Humility is a rarity in tinsel town. It’s either instilled or inherited. In Surya’s case it’s in his DNA. His father Shiva Kumar is one of the most revered figures in Tamil cinema. There was never a whiff of a scandal or misdemeanour.

When I met Surya for the first time at Bangalore airport for an interview I was floored when he mentioned I must have travelled a long way. It was genuine and not said for effect. His expressive eyes reflect care and concern. It's only after I met him that I understood why one of my favourite actresses Jyotika opted for matrimony over fame and fortune. He makes it a point to reply to messages and calls whenever he can, just to keep in touch. He updates you about what he's been up to but never talks ill about others or comments on the fate of his professional rival's films. Little wonder then that his fan following is swelling by the day. He's undergoing an ideal phase in his life. He's currently shooting for Ramu's “Raktha Charithram” in Mumbai but yearns to be with Jo who's due to deliver their second child anytime now. His latest release “Singam” is running to packed houses all over. “The pundits say it'll be my biggest hit,” says the soft-spoken star.

He will spend time with his family before moving on to Murugadoss's magnum opus titled “7Am Arivu”. “I can't reveal anything, but the script is fascinating,” says Surya. “Singam” is a racy, unapologetic entertainer. A typical Hari film, it showcases the macho side of Surya who plays an upright cop refusing to be cowed down by a powerful goon.

There's nothing new, technically or content wise. What keeps you rooted is the relentless pace at which the film is narrated. Nothing is stretched. The comedy is stale and the songs disappointing but Surya carries the film on his sturdy shoulders reiterating the fact that he's next only to Rajni and Kamal where popularity is concerned. Surya roars as “Singam” while the film currently rules the box-office.

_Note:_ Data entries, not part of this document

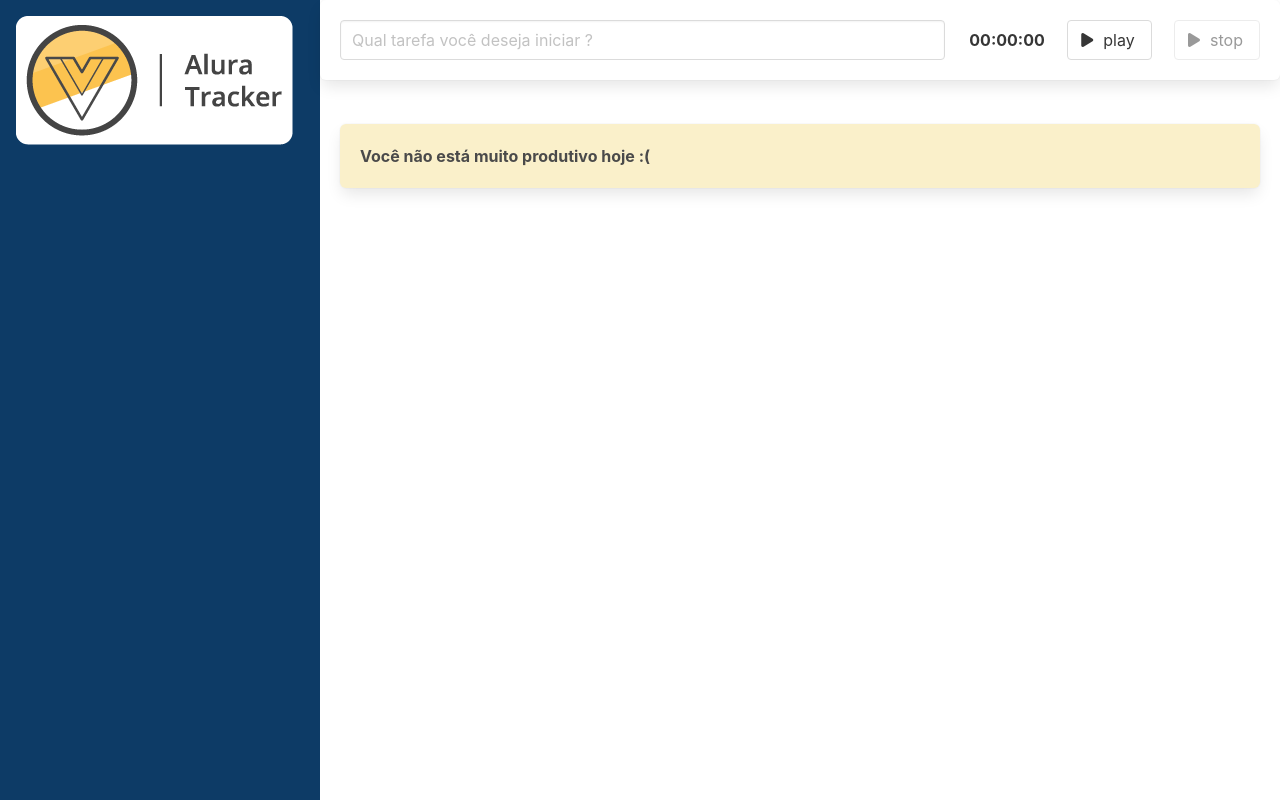
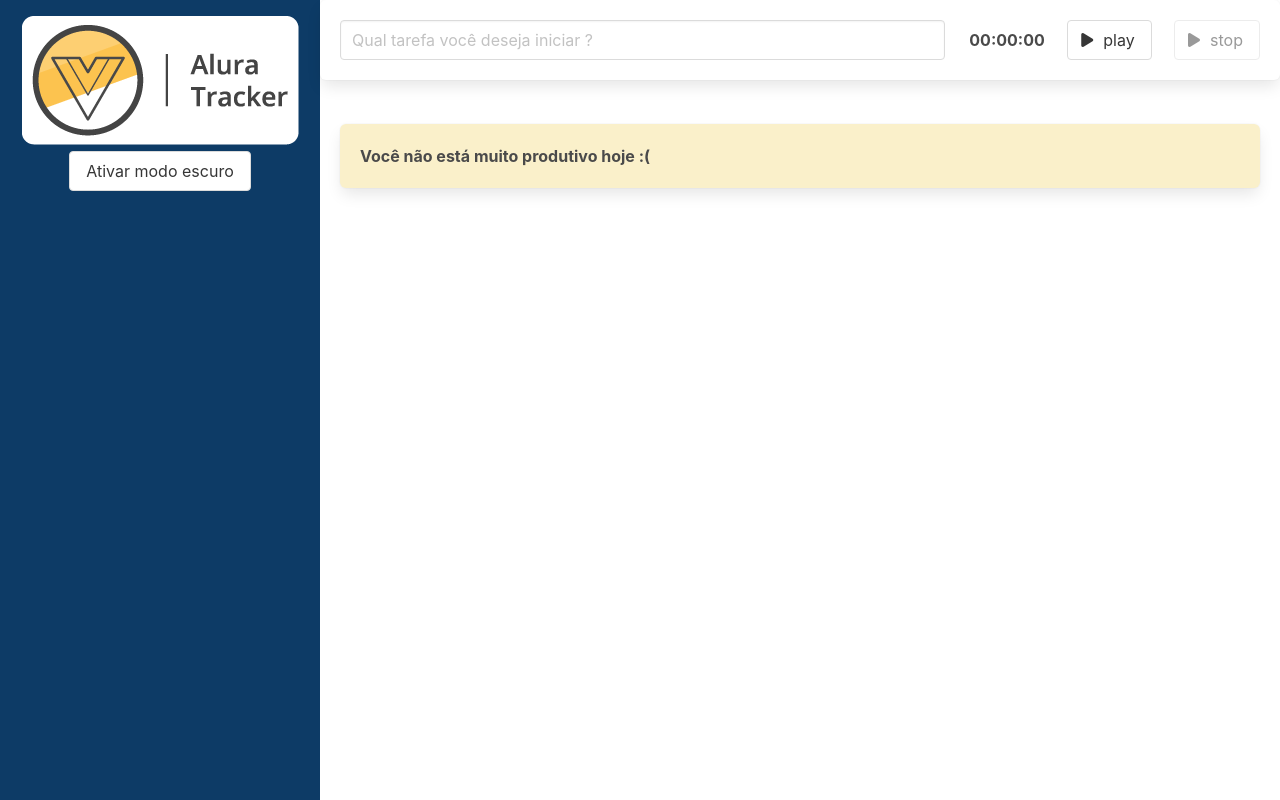
Before and after one commit to CmoratoJ/alura-tracker, a Vue app: page / in a window 1280 px wide. Built offline with nearby package versions, Linux system fonts and the light colour scheme.

Commit message:
feat(app): adicionando troca de tema

```diff
--- a/src/App.vue
+++ b/src/App.vue
@@ -1,9 +1,9 @@
 <template>
-  <main class="columns is-gapless is-multiline">
+  <main class="columns is-gapless is-multiline" :class="{ 'modo-escuro': modoEscuroAtivo }">
     <div class="column is-one-quarter">
-      <BarraLateral />
+      <BarraLateral @aoTemaAlterado="trocarTema"/>
     </div>
-    <div class="column is-three-quarter">
+    <div class="column is-three-quarter conteudo">
         <Formulario @aoSalvarTarefa="salvarTarefa"/>
         <div class="lista">
           <Tarefa v-for="(tarefa, index) in tarefas" :key="index" :tarefa="tarefa"/>
@@ -33,7 +33,8 @@
   },
   data () {
     return {
-      tarefas: [] as ITarefa[]
+      tarefas: [] as ITarefa[],
+      modoEscuroAtivo: false
     }
   },
   computed: {
@@ -44,6 +45,9 @@
   methods: {
     salvarTarefa (tarefa: ITarefa) {
       this.tarefas.push(tarefa)
+    },
+    trocarTema(modoEscuroAtivo: boolean) {
+      this.modoEscuroAtivo = modoEscuroAtivo
     }
   }
 });
@@ -53,4 +57,15 @@
 .lista {
   padding: 1.25rem;
 }
+main {
+  --bg-primario: #fff;
+  --text-primario: #000;
+}
+main.modo-escuro {
+  --bg-primario: #2b2d42;
+  --texto-primario: #ddd;
+}
+.conteudo {
+  background-color: var(--bg-primario);
+}
 </style>
--- a/src/components/BarraLateral.vue
+++ b/src/components/BarraLateral.vue
@@ -3,6 +3,9 @@
         <h1>
             <img src="../assets/logo.png" alt="">
         </h1>
+        <button class="button" @click="alterarTema">
+            {{ textoBotao }}
+        </button>
     </header>
 </template>
 
@@ -10,7 +13,27 @@
     import { defineComponent } from 'vue';
 
     export default defineComponent({
-        name: 'BarraLateral'
+        name: 'BarraLateral',
+        emits: ['aoTemaAlterado'],
+        data () {
+            return {
+                modoEscuroAtivo: false
+            }
+        },
+        computed: {
+            textoBotao () {
+                if (this.modoEscuroAtivo) {
+                    return 'Desativar modo escuro'
+                }
+                return 'Ativar modo escuro'
+            }
+        },
+        methods: {
+            alterarTema() {
+                this.modoEscuroAtivo = !this.modoEscuroAtivo
+                this.$emit('aoTemaAlterado', this.modoEscuroAtivo)
+            }
+        }
     })
 </script>
 
@@ -20,6 +43,7 @@
         background: #0d3b66;
         width: 100%;
         height: 100vh;
+        text-align: center;
     }
     @media only screen and (max-width: 768px) {
         header {
--- a/src/components/Cronometro.vue
+++ b/src/components/Cronometro.vue
@@ -1,6 +1,6 @@
 <template>
     <section>
-        <strong>{{ tempoDecorrido }}</strong>
+        <strong class="display">{{ tempoDecorrido }}</strong>
     </section>
 </template>
 <script lang="ts">
@@ -21,3 +21,8 @@
     }
 })
 </script>
+<style>
+.display {
+    color: var(--texto-primario);
+}
+</style>
--- a/src/components/Formulario.vue
+++ b/src/components/Formulario.vue
@@ -1,5 +1,5 @@
 <template>
-    <div class="box">
+    <div class="box formulario">
         <div class="columns">
             <div class="column is-8" role="form" aria-label="Formulário para criação de uma nova tarefa">
                 <input v-model="descricao" type="text" class="input" placeholder="Qual tarefa você deseja iniciar ?">
@@ -36,3 +36,9 @@
     }
 })
 </script>
+<style>
+.formulario {
+    color: var(--texto-primario);
+    background-color: var(--bg-primario);
+}
+</style>
```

***There's good news for girls who're crazy about Chetan. The failure of the much touted “Suryakanthi” led to a period of introspection before the determined actor accepted a film.

You can never be too careful in the film industry but it doesn't pay to be careless. Chetan is involving himself with scripting and has even penned the dialogues with Charishma Bharadwaj. “It was a revelation how important the spoken word is in a film,” says Chetan. The film is to be directed by Sharath Khadri and produced by Surabhi Talkies. Chetan plays an architect in this film about love, life and the predicament a man undergoes at various stages in life.

Lets hope this venture turns out to be a turning point in Chetan's career. We need a pleasant face to light up our screens.

S. Shiva Kumar